The taxonomy of the hymenopterans from Lebanese ambers is mostly stable, and only a few taxonomic changes have been applied. The species Cretaxenomerus jankotejai Nel and Azar, 2005 was originally placed in the family Scelionidae [29], but an extensive study on chalcidoid wasps from Lebanese ambers has allowed transferring this species to the recently erected family †Protoitidae [28]. The monotypic genus Eovernevania was considered to be a junior synonym of Cretevania based on the lack of important anatomical differences [30], thus resulting in the species Cretevania cyrtocerca (Deans, 2004) being derived from Hammana-Mdeyrij amber. The species Aphelopus palaeophoenicius Olmi, 2000 was transferred to a new genus in its own new subfamily, turning into Archaeodryinus palaeophoenicius (Olmi, 2000) based on its anatomical differences with the rest of the dryinids [31]. The species Holopsenella primotica Engel, Ortega-Blanco and Azevedo, 2016 was first considered the only member of its own subfamily within Bethylidae [32], the holopsenellines probably being the earliest diverging bethylids [33]. However, the status of this subfamily was raised into a family, †Holopsenellidae, and placed as Incertae sedis in Aculeata [34].
Apart from the mentioned families, new specimens under study have been preliminarily assigned to the families †Baissidae, Braconidae, Megaspilidae, Mymarommatidae, and Chrysididae.
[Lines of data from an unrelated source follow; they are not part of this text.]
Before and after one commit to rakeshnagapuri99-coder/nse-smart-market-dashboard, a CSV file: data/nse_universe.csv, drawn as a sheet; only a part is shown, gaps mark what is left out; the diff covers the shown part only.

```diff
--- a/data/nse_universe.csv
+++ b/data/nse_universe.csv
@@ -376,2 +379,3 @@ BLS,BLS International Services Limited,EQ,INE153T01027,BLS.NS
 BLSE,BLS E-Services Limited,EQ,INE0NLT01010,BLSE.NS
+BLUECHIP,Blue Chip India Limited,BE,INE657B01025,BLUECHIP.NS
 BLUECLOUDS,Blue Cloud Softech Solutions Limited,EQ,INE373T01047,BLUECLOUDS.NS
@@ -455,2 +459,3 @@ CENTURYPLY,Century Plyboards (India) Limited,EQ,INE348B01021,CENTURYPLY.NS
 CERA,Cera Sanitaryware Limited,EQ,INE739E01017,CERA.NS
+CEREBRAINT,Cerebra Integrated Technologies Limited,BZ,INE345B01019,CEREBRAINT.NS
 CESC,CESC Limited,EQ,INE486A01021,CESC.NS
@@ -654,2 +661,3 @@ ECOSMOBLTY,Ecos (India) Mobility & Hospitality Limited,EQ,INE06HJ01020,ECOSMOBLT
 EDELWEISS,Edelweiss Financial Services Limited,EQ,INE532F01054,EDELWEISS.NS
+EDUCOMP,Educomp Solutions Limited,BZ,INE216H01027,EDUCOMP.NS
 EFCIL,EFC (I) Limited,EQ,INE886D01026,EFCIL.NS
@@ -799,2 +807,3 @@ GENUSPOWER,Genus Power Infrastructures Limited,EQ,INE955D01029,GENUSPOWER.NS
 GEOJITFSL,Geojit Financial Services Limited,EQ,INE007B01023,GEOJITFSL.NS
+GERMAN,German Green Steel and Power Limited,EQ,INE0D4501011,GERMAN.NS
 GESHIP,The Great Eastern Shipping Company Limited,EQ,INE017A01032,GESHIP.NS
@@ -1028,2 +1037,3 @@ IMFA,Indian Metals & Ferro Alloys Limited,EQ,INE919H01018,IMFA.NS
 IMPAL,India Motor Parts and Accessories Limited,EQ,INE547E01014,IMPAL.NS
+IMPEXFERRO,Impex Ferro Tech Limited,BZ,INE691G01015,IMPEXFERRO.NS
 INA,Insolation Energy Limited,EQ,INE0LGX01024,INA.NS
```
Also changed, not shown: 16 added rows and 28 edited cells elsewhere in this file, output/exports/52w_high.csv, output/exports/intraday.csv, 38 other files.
3.2. Spanish Ambers

Hymenoptera in Spanish ambers correspond to 49 species in 40 genera within 18 families (Appendix B). Among them, there are eight extinct families whose record is limited to the Cretaceous: †Spathiopterygidae, †Alavarommatidae, †Gallorommatidae, †Proterosceliopsidae, †Serphitidae, †Maimetshidae, †Radiophronidae, and †Stigmaphronidae. Similarly to Lebanese amber, most of the species belong to the ‘Parasitica’ (88%), while only five species form part of the Aculeata (Figure 2B, 3). Interestingly, there is one species, represented by the holotype, belonging to the sawfly family Anaxyelidae [35]. The ambers that have yielded the highest number of specimens are Peñacerrada I (782 specimens), El Soplao (276), San Just (111), and Ariño (34), although most of them are pending to be studied. Peñacerrada I is the type locality of 39 species, followed by San Just, type locality of 7 species. It is important to note that there are five co-occurrences at the species level among Spanish ambers: Megalava truncata Perrichot, 2009 (Megalyridae, in Peñacerrada I and El Soplao, [36,37]), Alavaromma orchamum (†Alavarommatidae, in Peñacerrada I and San Just, [38]), Cretaceomma turolensis (Ortega-Blanco, Peñalver, Delclòs and Engel, 2011) (†Gallorommatidae, in San Just and possibly in Ariño, [26,38]), Archaeromma hispanicum Ortega-Blanco, Peñalver, Delclòs and Engel 2011 (Mymarommatidae, in Peñacerrada I and El Soplao, [38]), and Burmaphron jentilak Ortega-Blanco, Delclòs and Engel, 2011 (†Stigmaphronidae, in Peñacerrada I and San Just, [39]). Furthermore, the genus Cretevania (Evaniidae) is present in the ambers from El Soplao, Peñacerrada I, San Just, and Arroyo de la Pascueta [30,40], and the genus Serphites (†Serphitidae) has been identified in the ambers from Peñacerrada I, San Just, and Ariño [26,41]. The most abundant and diverse wasp family in Spanish ambers is Scelionidae, accounting for 17% of the total species. The families †Stigmaphronidae, Evaniidae, and †Serphitidae are also highly diverse.
Some hymenopteran taxa from Spanish ambers have undergone taxonomic changes. The species Iberopria perialla Engel, Ortega-Blanco, and Delclòs, 2013 was originally assigned to Diapriidae [42], later it was transferred to †Cretacoformicidae [43], and subsequently, this family was synonymized under †Trupochalcididae, although returning I. perialla to Diapriidae [44]. The species Galloromma turolensis Ortega-Blanco, Peñalver, Delclòs and Engel, 2011 (†Gallorommatidae) [38] was transferred to the new genus Cretaceomma and is also present in Lebanese amber [45]. The genus Proterosceliopsis, described from a specimen of Peñacerrada I amber, was first considered to be a member of Scelionidae [46] but was later placed in its own family, †Proterosceliopsidae, based on their differential anatomical characteristics [47]. Both families †Radiophronidae and †Stigmaphronidae, the former described from specimens in Peñacerrada I amber, were placed in the superfamily Ceraphronoidea [39,48], although their relationships with this superfamily have been questioned, and they might belong to Aculeata [49]. The species Lancepyris alavaensis Ortega-Blanco & Engel, 2013 (Bethylidae) was transferred to the new genus Zophepyris, similarly to the species Embolemus periallus Ortega-Blanco, Delclòs and Engel, 2011 (Embolemidae), which was assigned to the genus Ampulicomorpha, clarifying the relationships within their corresponding families [32,50,51].
The families Baeomorphidae, Chrysididae, Sapygidae, Sierolomorphidae, and Tiphiidae have been preliminarily identified and the study of the specimens is in progress.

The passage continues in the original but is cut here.